It was diverse on so many levels

I don't want to spoil anything for anyone, but Radio Silence is diverse on so many levels without it seeming like it's trying to tick a bunch of diversities off a checklist. (Yet another reason that this book is realistic because our world IS diverse!)

But wait there's more

This isn't just a mish-mash of realistic characters... It was a story of growing up and learning who you really are and all the screwed up things that happen along the way. 

And the writing... The writing was beautiful! I could not stop reading. I sat there and read this book in one evening. It was well past midnight by the time I finished it, but I had to finish it! And now I'm sitting here at 2AM writing this review so I'm sorry if it's slightly incoherent.

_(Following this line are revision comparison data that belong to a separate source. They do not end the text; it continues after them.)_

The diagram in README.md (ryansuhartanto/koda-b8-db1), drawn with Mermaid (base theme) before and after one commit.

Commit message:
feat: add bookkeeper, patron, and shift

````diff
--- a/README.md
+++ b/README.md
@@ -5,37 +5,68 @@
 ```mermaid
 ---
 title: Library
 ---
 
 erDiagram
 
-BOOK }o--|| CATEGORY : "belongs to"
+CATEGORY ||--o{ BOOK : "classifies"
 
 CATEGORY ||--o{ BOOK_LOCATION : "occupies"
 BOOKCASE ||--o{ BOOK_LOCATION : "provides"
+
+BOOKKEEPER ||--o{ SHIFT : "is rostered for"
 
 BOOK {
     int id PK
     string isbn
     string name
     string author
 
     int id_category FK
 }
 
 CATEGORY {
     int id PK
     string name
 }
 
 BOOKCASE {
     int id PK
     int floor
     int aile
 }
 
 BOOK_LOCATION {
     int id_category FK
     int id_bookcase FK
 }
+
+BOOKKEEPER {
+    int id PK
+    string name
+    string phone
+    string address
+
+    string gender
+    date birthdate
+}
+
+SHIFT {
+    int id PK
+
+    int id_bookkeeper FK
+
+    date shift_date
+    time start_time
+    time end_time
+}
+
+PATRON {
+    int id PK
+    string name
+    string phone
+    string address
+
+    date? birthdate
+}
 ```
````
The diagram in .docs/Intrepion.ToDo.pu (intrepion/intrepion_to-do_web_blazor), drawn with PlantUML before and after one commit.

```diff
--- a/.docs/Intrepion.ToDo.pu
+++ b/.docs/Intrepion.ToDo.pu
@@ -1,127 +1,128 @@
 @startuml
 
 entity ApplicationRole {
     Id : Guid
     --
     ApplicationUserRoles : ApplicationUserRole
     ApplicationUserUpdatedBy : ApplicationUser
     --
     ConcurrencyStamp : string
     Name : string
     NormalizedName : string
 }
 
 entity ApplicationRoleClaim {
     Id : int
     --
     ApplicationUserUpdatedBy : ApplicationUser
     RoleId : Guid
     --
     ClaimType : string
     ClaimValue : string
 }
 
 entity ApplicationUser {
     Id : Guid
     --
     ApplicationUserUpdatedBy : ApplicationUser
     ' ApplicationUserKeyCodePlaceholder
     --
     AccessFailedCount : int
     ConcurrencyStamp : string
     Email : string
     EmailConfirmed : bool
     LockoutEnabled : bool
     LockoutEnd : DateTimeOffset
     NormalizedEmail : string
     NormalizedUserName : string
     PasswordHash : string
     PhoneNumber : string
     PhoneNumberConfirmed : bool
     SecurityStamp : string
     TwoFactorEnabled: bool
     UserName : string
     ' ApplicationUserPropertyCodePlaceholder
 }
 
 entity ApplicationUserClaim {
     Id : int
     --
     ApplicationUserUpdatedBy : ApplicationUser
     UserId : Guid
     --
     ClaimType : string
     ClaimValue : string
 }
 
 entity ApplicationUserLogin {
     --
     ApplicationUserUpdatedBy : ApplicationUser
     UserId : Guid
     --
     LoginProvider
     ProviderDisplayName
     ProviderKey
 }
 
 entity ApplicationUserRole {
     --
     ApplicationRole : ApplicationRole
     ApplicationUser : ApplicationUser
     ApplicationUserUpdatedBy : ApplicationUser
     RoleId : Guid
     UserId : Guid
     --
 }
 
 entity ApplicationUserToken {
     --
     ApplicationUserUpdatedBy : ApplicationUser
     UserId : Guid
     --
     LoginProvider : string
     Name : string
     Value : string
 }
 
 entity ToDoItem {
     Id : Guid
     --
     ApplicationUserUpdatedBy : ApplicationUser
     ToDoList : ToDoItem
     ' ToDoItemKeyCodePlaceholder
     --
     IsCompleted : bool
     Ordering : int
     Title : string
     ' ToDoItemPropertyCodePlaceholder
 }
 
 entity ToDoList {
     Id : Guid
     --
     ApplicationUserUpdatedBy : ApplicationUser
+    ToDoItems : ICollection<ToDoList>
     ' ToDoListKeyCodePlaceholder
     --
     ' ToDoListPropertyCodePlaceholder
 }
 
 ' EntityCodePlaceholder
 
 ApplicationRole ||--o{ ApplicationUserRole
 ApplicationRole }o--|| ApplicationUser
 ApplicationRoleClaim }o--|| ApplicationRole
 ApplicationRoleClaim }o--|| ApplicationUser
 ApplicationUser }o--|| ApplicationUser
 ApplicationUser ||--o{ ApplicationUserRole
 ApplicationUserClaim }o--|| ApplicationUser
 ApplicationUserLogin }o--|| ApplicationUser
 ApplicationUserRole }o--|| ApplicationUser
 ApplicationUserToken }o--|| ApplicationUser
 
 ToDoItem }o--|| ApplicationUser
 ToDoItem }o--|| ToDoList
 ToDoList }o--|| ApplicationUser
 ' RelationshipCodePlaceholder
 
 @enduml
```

“And I’m platonically in love with you.”
“That was literally the boy-girl version of ‘no homo’, but I appreciate the sentiment.”

Proof I am Frances

I struggled during year thirteen, my last year of high school. And before that, I flew through school... I loved it and I did well, really well! But thirteen years was just one year too many. So when I was asked to write a speech for an assembly I wrote this... And it was such a huge weight off my shoulders to talk about how I felt.

After that speech I was told that in the future I would have to have my speeches checked before I could present them, but oh well... I said my part and I hope that I helped at least one person in that audience.

Now seriously, just read Radio Silence!

Have you ever read a book where you felt like you could relate to everything? Which book?? Also has anyone read Solitaire by Alice Oseman? It's high on my TBR list now that I've realised how much I love Alice Oseman.   

What if everything you set yourself up to be was wrong?

Frances has always been a study machine with one goal, elite university. Nothing will stand in her way; not friends, not a guilty secret – not even the person she is on the inside.

But when Frances meets Aled, the shy genius behind her favourite podcast, she discovers a new freedom. He unlocks the door to Real Frances and for the first time she experiences true friendship, unafraid to be herself. Then the podcast goes viral and the fragile trust between them is broken.

Caught between who she was and who she longs to be, Frances’ dreams come crashing down. Suffocating with guilt, she knows that she has to confront her past…

She has to confess why Carys disappeared…

Meanwhile at uni, Aled is alone, fighting even darker secrets.

It’s only by facing up to your fears that you can overcome them. And it’s only by being your true self that you can find happiness.

Frances is going to need every bit of courage she has.


No comments

Post a Comment